Saturday, January 19, 2008

The company he keeps

I first heard of US Republican presidential candidate Ron Paul via, a libertarian, "palaeoconservative" news site/blog that I had been keeping an eye on for a while.

LRC articles tend to be a curious mix of common sense (eg, their views on the Bush wars) and crackpotness (eg, their regular tirades against evolution). Recently I exchanged a couple of mails with Lew Rockwell on the evolution/creationism question and why a "libertarian" website should promote Christian fundamentalism. The answer seemed to be that it's Lew's site and he'll post whatever he likes. (I may revisit this shortly.)

As for Paul, he's stirred up a lot of people via his no-nonsense philosophy: constitutionalism, limited government, sound money (based on the gold standard), non-interventionist foreign policy. It is probably the last two that have attracted a lot of people, from the left as well as the right: the falling dollar and the Iraq disaster clearly worry a lot of Americans but are not being addressed very much by the candidates, especially on the Republican side. (Also in common with liberals, he opposes the war on drugs and the numerous infringements on civil liberties committed by the Bush administration.) Regardless of what one thinks of his extreme laissez-faire economic and social philosophy, his vision of a non-interventionist US is a tempting one.

But more recently, Paul has (not for the first time) been attacked, particularly in a recent article by James Kirchick in The New Republic, over newsletters that went out under his name in the 1980s and 1990s that express virulently racist, anti-semitic and xenophobic views. Paul's official response has been that he did not edit those newsletters or approve the articles in question, denounces such "small-minded thoughts", and takes responsibility for not overseeing better what went out under his name. Meanwhile, was full of infuriated posts claiming that all this was old hat and already adequately addressed, and attacking Kirchick for his young age and his alleged pimples.

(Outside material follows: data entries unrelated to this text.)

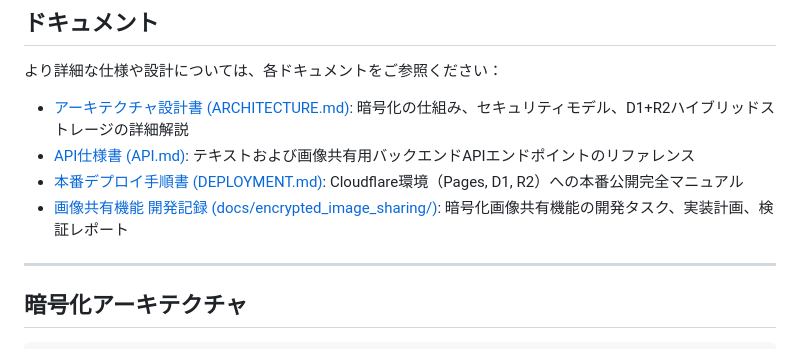
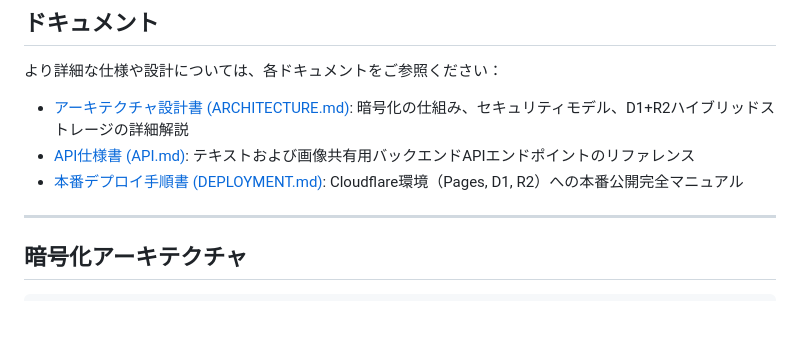
Before and after one commit to cchina33/SecureShare, a Markdown page: README.md, the part around the change. Rendered like a GitHub page; blank space fills up the shorter version.

Commit message:
READMEの修正

```diff
--- a/README.md
+++ b/README.md
@@ -67,7 +67,6 @@
 - [アーキテクチャ設計書 (ARCHITECTURE.md)](docs/ARCHITECTURE.md): 暗号化の仕組み、セキュリティモデル、D1+R2ハイブリッドストレージの詳細解説
 - [API仕様書 (API.md)](docs/API.md): テキストおよび画像共有用バックエンドAPIエンドポイントのリファレンス
 - [本番デプロイ手順書 (DEPLOYMENT.md)](docs/DEPLOYMENT.md): Cloudflare環境（Pages, D1, R2）への本番公開完全マニュアル
-- [画像共有機能 開発記録 (docs/encrypted_image_sharing/)](docs/encrypted_image_sharing/): 暗号化画像共有機能の開発タスク、実装計画、検証レポート
 
 ---
 
```
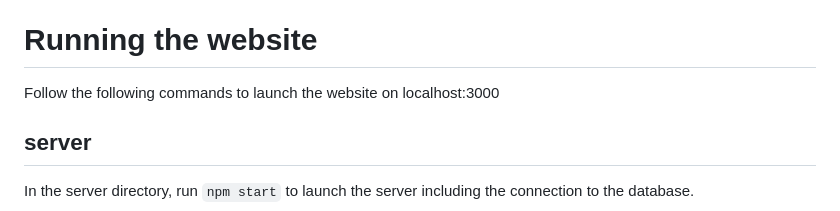
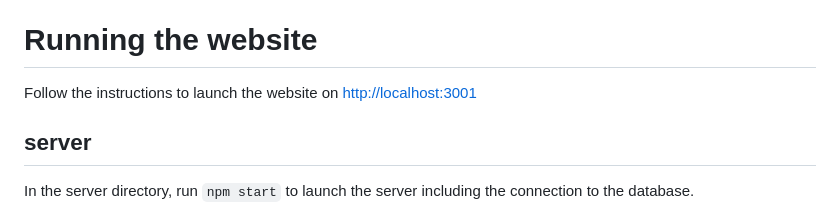
Before and after one commit to Cherryaki1/Peer_Assessment_Platform-341, a Markdown page: README.md, the part around the change. Rendered like a GitHub page.

```diff
--- a/README.md
+++ b/README.md
@@ -43,7 +43,7 @@ This system enables anonymous peer assessments, allowing students to rate each o
 
 # Running the website
 
-Follow the following commands to launch the website on localhost:3000
+Follow the instructions to launch the website on [http://localhost:3001](http://localhost:3001)
 
 ## server
 
```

But inquiring minds elsewhere wanted to know: if not Paul, who wrote those newsletters? Now Reason magazine thinks they know the answer: Lew Rockwell.

To an outsider like me, Reason's article raises serious questions. Even if Rockwell himself did not pen all (or any) of the offending articles, he seems to have had editorial oversight of the newsletter and undoubtedly approved the articles. And in contrast to the furious response to the New Republic article, I saw no mention, let alone discussion, of the allegation against Rockwell on LRC.

And what of Paul? Lew Rockwell is not a former rogue writer whose identity is long-forgotten. He is closely associated with the Paul campaign and his website has been the most consistent cheerleader for him. If he was the author, it is inconceivable that Paul was unaware of it; the decent thing would have been for Rockwell to raise his hand, and recant his views (one is allowed to change one's opinions, after all). And if Rockwell was not the author, surely he'd have denied it unequivocally by now.

It very much looks like the articles had, at the very least, Lew Rockwell's approval, and probably his authorship; and for Paul to finger Rockwell at this stage would be devastating for both of them. I await the outcome of all this with great interest. Most likely there will be no confirmation or denial of the authorship; the negative publicity will have its effect on Paul's numbers, his campaign will fizzle out, and LRC will continue as it used to, little-known outside a certain fringe group of libertarians.

Pity. Paul and Dennis Kucinich were the only candidates talking about the war and civil liberties. They'll both be out of the race soon. We now return you to your regularly scheduled programming.


Abi said...

This LATimes op-ed has some interesting background info on the split that created paleo (Mises Institute) and cosmopolitan (Cato) versions of libertarianism. Paleo, apparently, acquired a whole bunch of unholy fellow travelers.

Is Cato all that better? I'm not sure; in the name of debate, they provide a forum for folks like Charles Murray.

Rahul Siddharthan said...

The Cato institute always seemed more neocon than libertarian to me. The Mises Institute stuff looks much more, I won't say reasonable, but honest on the surface. But probe a little deeper, and it seems it's quite crackpotted and not all that honest either.

I'm not sure where Ron Paul fits into all this. From what I've been reading recently, the palaeo/new split occurred after his 1988 Presidential run as a Libertarian candidate. And apparently this time he says if he does a third party run, it will not be as a libertarian but as an independent, because lots of democrats support him.

Anonymous said...

I am curious...Rahul, which of their stances makes you think the Cato institute is more neocon than libertarian?

Rahul Siddharthan said...

anon - sorry, I had a confused memory of their stand on the Iraq war. Perhaps I was thinking of the AEI. The other thing the Cato crowd have in common with neocons is their stand on global warming, but I suppose they could have different reasons for denying the phenomenon (and of course the Lew Rockwell crowd agree on that).